DIGITALNA ARHIVA ŠUMARSKOG LISTA
prilagođeno pretraživanje po punom tekstu
|ŠUMARSKI LIST 7-8/2021 str. 53 <-- 53 --> PDF|
The effects of storage temperatures and pretreatments on the germination of azarole (Crataegus azarolus var. pontica) seeds
Utjecaj temperature čuvanja i predsjetvene pripreme na klijavost sjemena mušmulastog gloga (Crataegus azarolus var. pontica)
Askin Gokturk, Ethem Kara, Murat Sabri Sadiklar
In this study, which aimed to determine the effects of storage temperatures on the germination of azarole (Crataegus azarolus var. pontica) seeds, pretreatments were applied to the seeds and were dry-stored for 10 months at four storage temperatures (-5, 5, 15 and 25ºC) for various periods in floating water and in an ash solution (2, 4 and 6 days), scarification in sulfuric acid (1, 3 and 6 hours), and combinations of scarification in sulfuric acid and floating in ash solution pretreatments. Also, the scarification rates in the seed coats that were corroded in sulfuric acid for 1, 3 and 6 hours were determined. The experimental design was a randomized complete block with four replications.
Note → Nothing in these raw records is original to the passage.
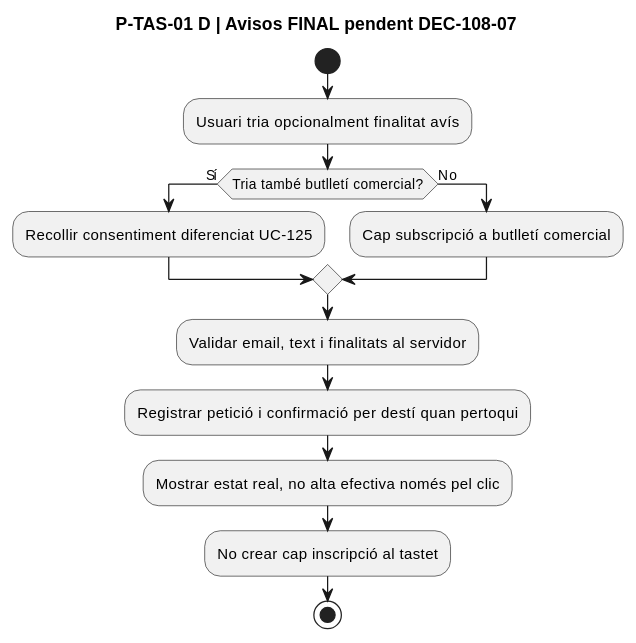
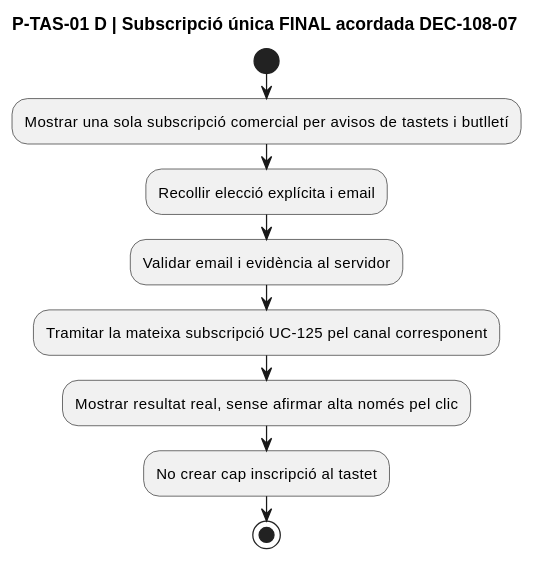
The eighth of 32 diagrams in documentacio/07-uml-integrat/uc-108-activitats-pagines-tastets-actual-final.md (orgmeriemprismacat-del/verifactu), drawn with PlantUML before and after one commit. The commit also changed other lines of this file and 17 other files, not shown here.

````diff
--- a/documentacio/07-uml-integrat/uc-108-activitats-pagines-tastets-actual-final.md
+++ b/documentacio/07-uml-integrat/uc-108-activitats-pagines-tastets-actual-final.md
@@ -168,17 +174,13 @@
 ```plantuml
 @startuml
-title P-TAS-01 D | Avisos FINAL pendent DEC-108-07
+title P-TAS-01 D | Subscripció única FINAL acordada DEC-108-07
 start
-:Usuari tria opcionalment finalitat avís;
-if (Tria també butlletí comercial?) then (Sí)
-  :Recollir consentiment diferenciat UC-125;
-else (No)
-  :Cap subscripció a butlletí comercial;
-endif
-:Validar email, text i finalitats al servidor;
-:Registrar petició i confirmació per destí quan pertoqui;
-:Mostrar estat real, no alta efectiva només pel clic;
+:Mostrar una sola subscripció comercial per avisos de tastets i butlletí;
+:Recollir elecció explícita i email;
+:Validar email i evidència al servidor;
+:Tramitar la mateixa subscripció UC-125 pel canal corresponent;
+:Mostrar resultat real, sense afirmar alta només pel clic;
 :No crear cap inscripció al tastet;
 stop
 @enduml
 ```
````
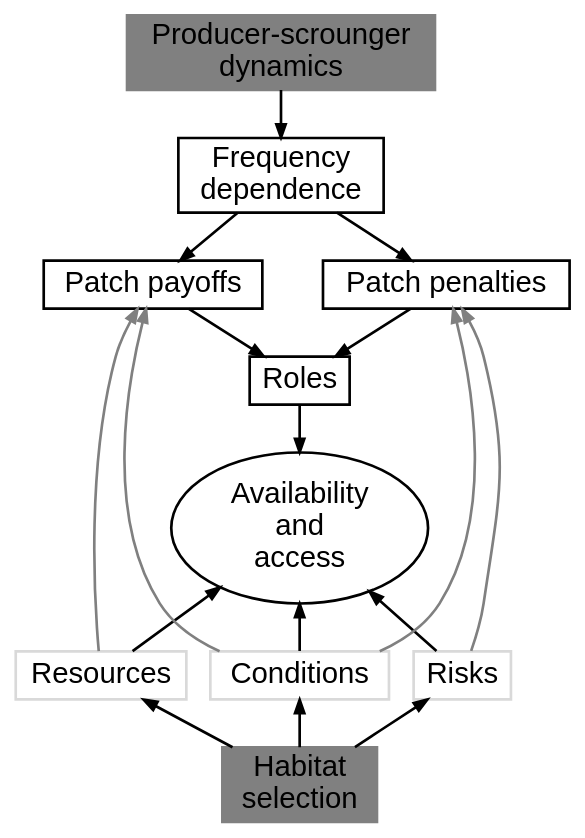
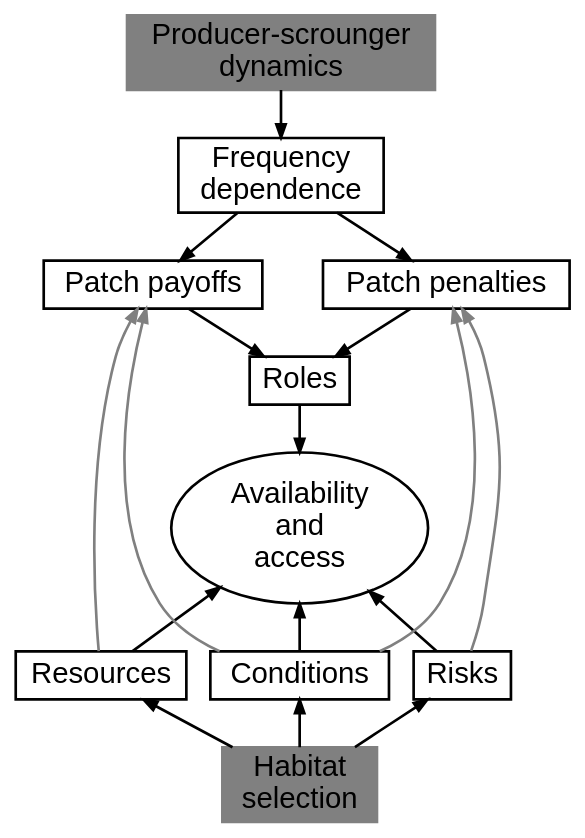
Before and after one commit to robitalec/comprehensive-exam: the diagram in gv/habitat-and-producer.gv, drawn with Graphviz.

Commit message:
fix extra grey

```diff
--- a/gv/habitat-and-producer.gv
+++ b/gv/habitat-and-producer.gv
@@ -1,35 +1,35 @@
 digraph habitat_and_producer {
 
   graph []
   rankdir = TB
 	node [fontsize = 22, shape = box, fontname = Helvetica, penwidth = 2]
 	edge [penwidth = 2]
 
 	Habitat [label = "Habitat\nselection", style = filled, color = grey]
 
-	Resources [color = grey85]
-	Conditions [color = grey85]
-	Risks [color = grey85]
+	Resources
+	Conditions
+	Risks
 
 	access_avail [label = "Availability\nand\naccess", shape = ellipse]
 
 	ps_dyn [label = "Producer-scrounger\ndynamics", style = filled, color = grey]
 	freq [label = "Frequency\ndependence"]
 	patch_penalties [label = "Patch penalties"]
 	patch_payoffs [label = "Patch payoffs"]
 
 
 	ps_dyn -> freq -> {patch_penalties patch_payoffs}
 
 	{patch_penalties patch_payoffs} -> Roles -> access_avail
 
 	access_avail -> {Resources Conditions Risks} [dir = back]
 
 	{patch_penalties} ->  Risks [color = grey, dir = back]
 	patch_payoffs -> Resources [color = grey, dir = back]
 	{patch_payoffs patch_penalties} -> Conditions [color = grey, dir = back]
 
 
 	{Resources Risks Conditions} -> Habitat [dir = back]
 
 }
```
As a result of the study, higher germination percentages (p<0.05) were achieved (20.95%) in seeds stored at 15ºC. The results show that the scarification in sulfuric acid is more effective (p>0.05) on the germination percentage of azarole seeds. The diameters of the seeds that were corroded in sulfuric acid for 1, 3 and 6 hours decreased by 6.15%, 10.47% and 11.51%, respectively. To achieve higher germination percentages, azarole seeds should be kept at 15ºC, and exposed to sulfuric acid for 3 hours with 4 day ash solution for sowing in August.
Key words: Azarole, storage temperature, germination barrier, scarification, ash solution
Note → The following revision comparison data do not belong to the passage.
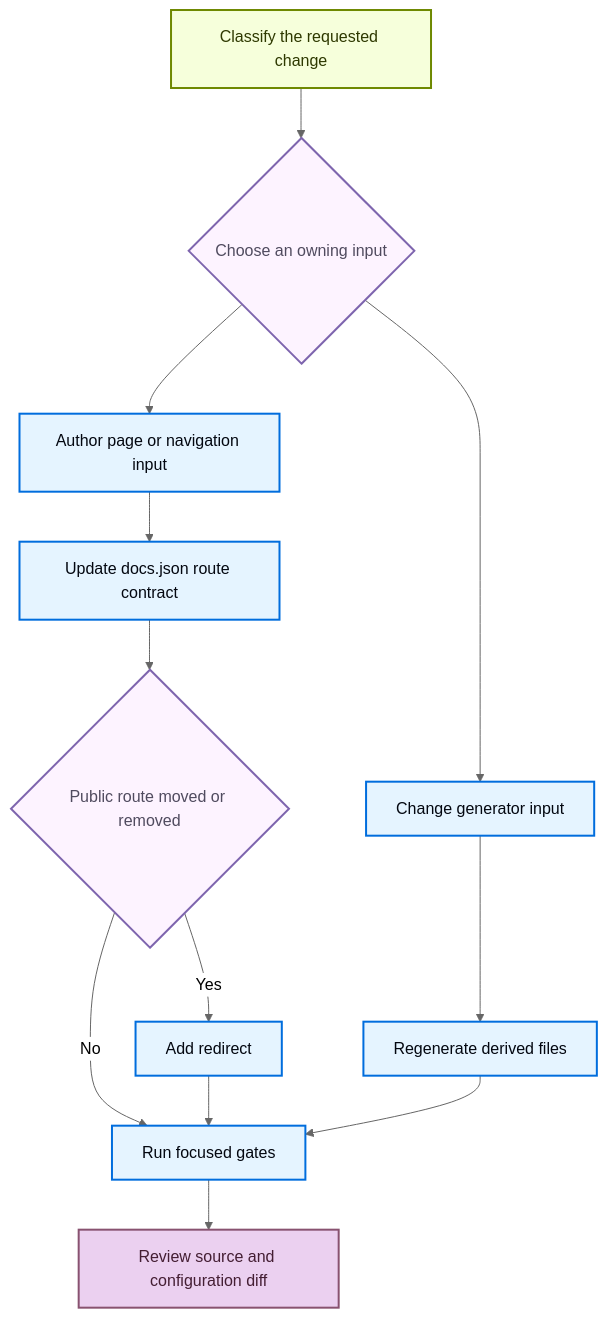
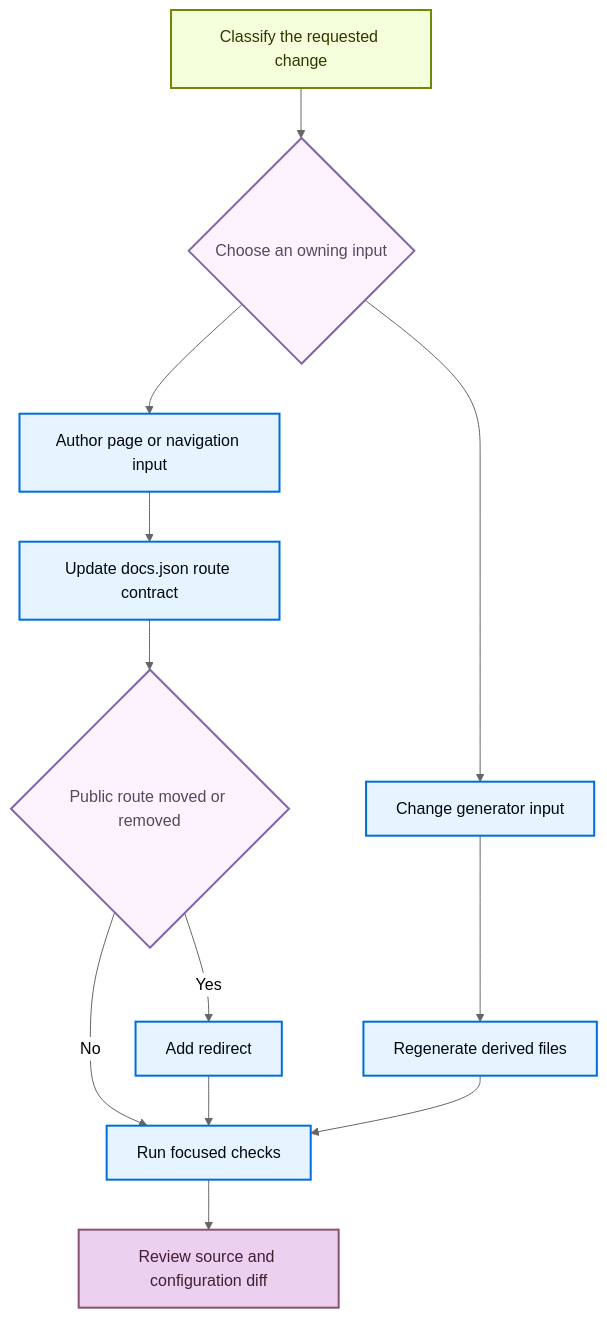
Before and after one commit to langchain-ai/docs: the diagram in openwiki/operations/adding-pages.md, drawn with Mermaid (neutral theme). The commit also changed other lines of this file and 37 other files, not shown here.

````diff
--- a/openwiki/operations/adding-pages.md
+++ b/openwiki/operations/adding-pages.md
@@ -47,22 +47,22 @@
 ```mermaid
 flowchart TD
     Start["Classify the requested change"] --> Owner{"Choose an owning input"}
     Owner --> Authored["Author page or navigation input"]
     Owner --> Generated["Change generator input"]
     Authored --> Route["Update docs.json route contract"]
     Route --> Retired{"Public route moved or removed"}
     Retired -->|"Yes"| Redirect["Add redirect"]
-    Retired -->|"No"| Gates["Run focused gates"]
+    Retired -->|"No"| Gates["Run focused checks"]
     Redirect --> Gates
     Generated --> Regenerate["Regenerate derived files"]
     Regenerate --> Gates
     Gates --> Review["Review source and configuration diff"]
     classDef process fill:#E5F4FF,stroke:#006DDD,stroke-width:2px,color:#030710
     classDef trigger fill:#F6FFDB,stroke:#6E8900,stroke-width:2px,color:#2E3900
     classDef decision fill:#FDF3FF,stroke:#7E65AE,stroke-width:2px,color:#504B5F
     classDef output fill:#EBD0F0,stroke:#885270,stroke-width:2px,color:#441E33
     class Start trigger
     class Owner,Retired decision
     class Authored,Generated,Route,Redirect,Regenerate,Gates process
     class Review output
 ```
````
Hawthorns are a part of the Rosacea family, whose seeds have deep physiological germination barriers (Baskin and Baskin, 2014) caused by an unripe embryo and thick seed coats. Pretreatment must be applied to hawthorn seeds before sowing to eliminate these barriers (Bujarska-Borkowska, 2007). The general recommendation is to apply warm and cold stratification processes alternately to eliminate germination barriers caused by the immature hawthorn seed embryos (Bujarska-Borkowska, 2007; Morgenson, 2000). However, storage conditions, especially the storage temperature, are important factors in regulating the subsequent after ripening process of unripe seeds. If the seeds are stored at appropriate temperatures, higher
|ŠUMARSKI LIST 7-8/2021 str. 54 <-- 54 --> PDF|
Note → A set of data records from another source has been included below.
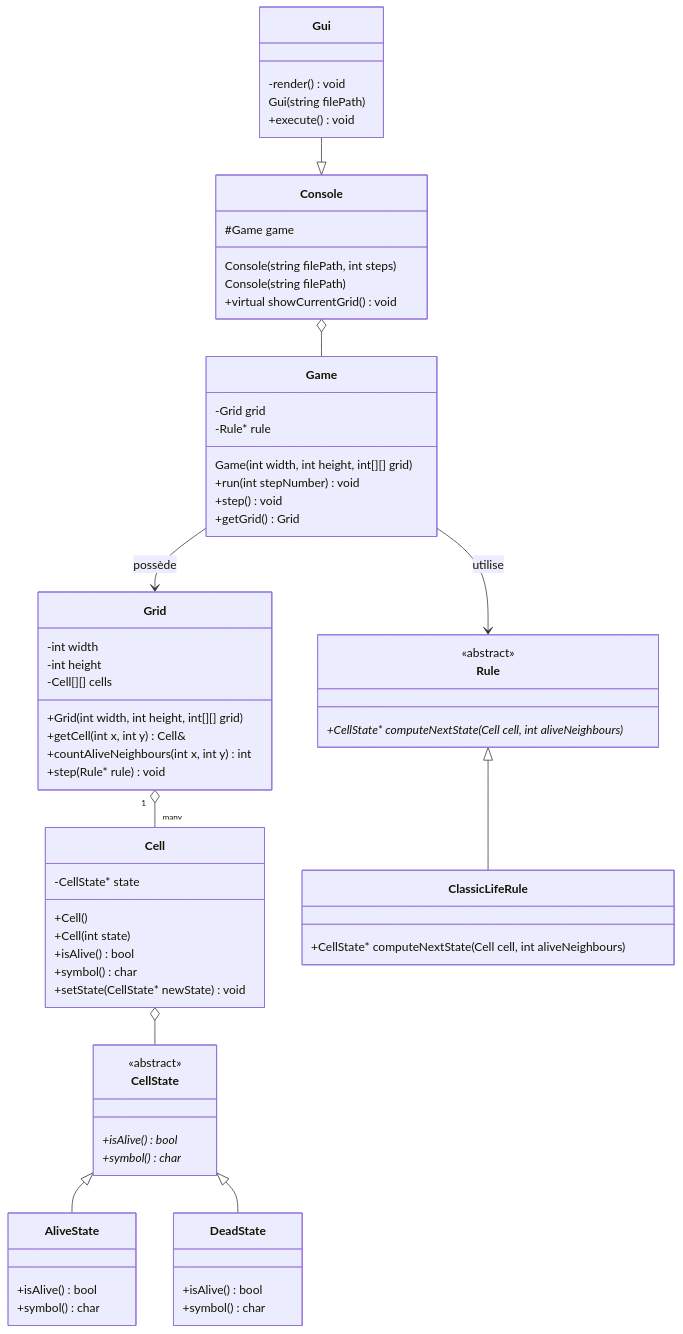
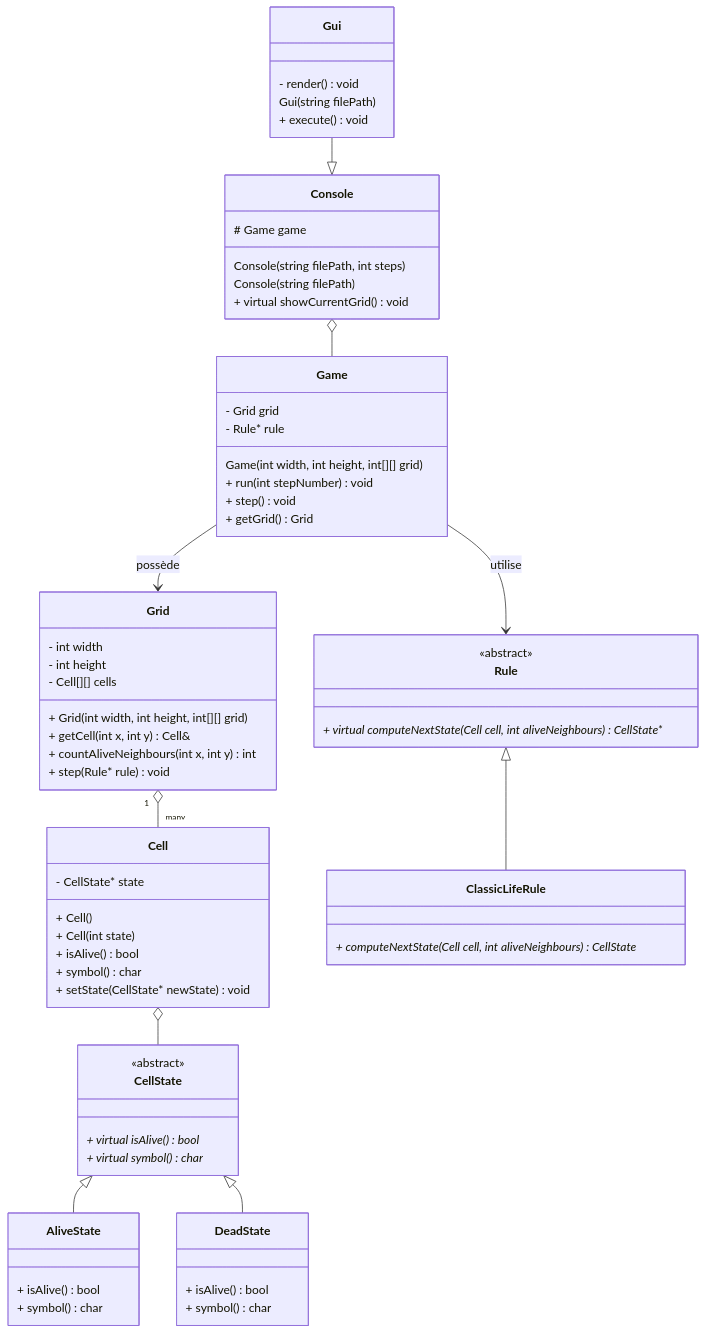
The diagram in diagrams/class_diagram.md (Vecta6/CESI-Projet-POO-25-26), drawn with Mermaid before and after one commit. The commit also changed 10 other files, not shown here.

Commit message:
creation .h + contenu + corrections diagramme classes

```diff
--- a/diagrams/class_diagram.md
+++ b/diagrams/class_diagram.md
@@ -3,78 +3,78 @@
     %% --- Logique métier ---
 
     class Game {
-        -Grid grid
-        -Rule* rule
+        - Grid grid
+        - Rule* rule
 
         Game(int width, int height, int[][] grid)
 
-        +run(int stepNumber) void
-        +step() void
-        +getGrid() Grid
+        + run(int stepNumber) void
+        + step() void
+        + getGrid() Grid
     }
 
     class Grid {
-        -int width
-        -int height
-        -Cell[][] cells
+        - int width
+        - int height
+        - Cell[][] cells
 
-        +Grid(int width, int height, int[][] grid)
+        + Grid(int width, int height, int[][] grid)
 
-        +getCell(int x, int y) Cell&
-        +countAliveNeighbours(int x, int y) int
-        +step(Rule* rule) void
+        + getCell(int x, int y) Cell&
+        + countAliveNeighbours(int x, int y) int
+        + step(Rule* rule) void
     }
 
     class Cell {
-        -CellState* state
+        - CellState* state
 
-        +Cell()
-        +Cell(int state)
+        + Cell()
+        + Cell(int state)
 
-        +isAlive() bool
-        +symbol() char
-        +setState(CellState* newState) void
+        + isAlive() bool
+        + symbol() char
+        + setState(CellState* newState) void
     }
 
     class CellState {
         <<abstract>>
-        +isAlive() bool*
-        +symbol() char*
+        + virtual isAlive() bool*
+        + virtual symbol() char*
     }
 
     class AliveState {
-        +isAlive() bool
-        +symbol() char
+        + isAlive() bool
+        + symbol() char
     }
 
     class DeadState {
-        +isAlive() bool
-        +symbol() char
+        + isAlive() bool
+        + symbol() char
     }
 
     class Rule {
         <<abstract>>
-        +CellState* computeNextState(Cell cell, int aliveNeighbours)*
+        + virtual computeNextState(Cell cell, int aliveNeighbours)* CellState*
     }
 
     class ClassicLifeRule {
-        +CellState* computeNextState(Cell cell, int aliveNeighbours)
+        + computeNextState(Cell cell, int aliveNeighbours) CellState*
     }
 
     class Console {
-        #Game game
+        # Game game
 
         Console(string filePath, int steps)
         Console(string filePath)
 
-        +virtual showCurrentGrid() void
+        + virtual showCurrentGrid() void
 
     }
 
     class Gui {
-        -render() void
+        - render() void
         Gui(string filePath)
-        +execute() void
+        + execute() void
     }
 
     %% --- Relations ---
```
germination rates can be obtained, as the seeds complete the after ripening process.
The effects of pre-treatments applied to seeds stored at appropriate temperatures to increase the germination rate may be more than previously thought. Otherwise, unsuitable storage temperatures may cause low germination rates, deterioration in seeds and a decrease in seed viability (Schmidt, 2000), consequently the effects of the pre-treatments applied may not be accurately determined.
Appropriate storage temperatures can also increase the water permeability of the seed coats (Wang et al., 2010). The seeds whose coats do not allow water permeation can lose these properties and allow water permeation in dry storage conditions (Gupta and Singh, 1990). These study findings show that appropriate storage temperatures not only eliminate the germination barrier caused by the immaturity of the embryo, but also ensure the removal of the germination barrier caused by the impermeability of the seed coat.
Chemical scarification of the seed coats in sulfuric acid are recommended to eliminate the germination barrier caused by the thick seed coat of hawthorn seeds (Bujarska-Borkowska, 2002; Yahyaoglu et al., 2006). Increased water permeability of the seed coat can also be achieved by pretreatment with alkaline chemicals (Hou and Simpson, 1994). Therefore, alkaline ash solution treatments are also recommended (Gokturk and Yilmaz, 2015) to ensure water permeability of the seeds. In order to reveal the actual effects of these proposed pretreatments, it is important to determine the appropriate storage temperature, which is important for the viability of seeds, and to determine the effects of pre-treatments according to storage temperatures. However, there are limited studies to determine suitable storage temperatures for hawthorn seeds.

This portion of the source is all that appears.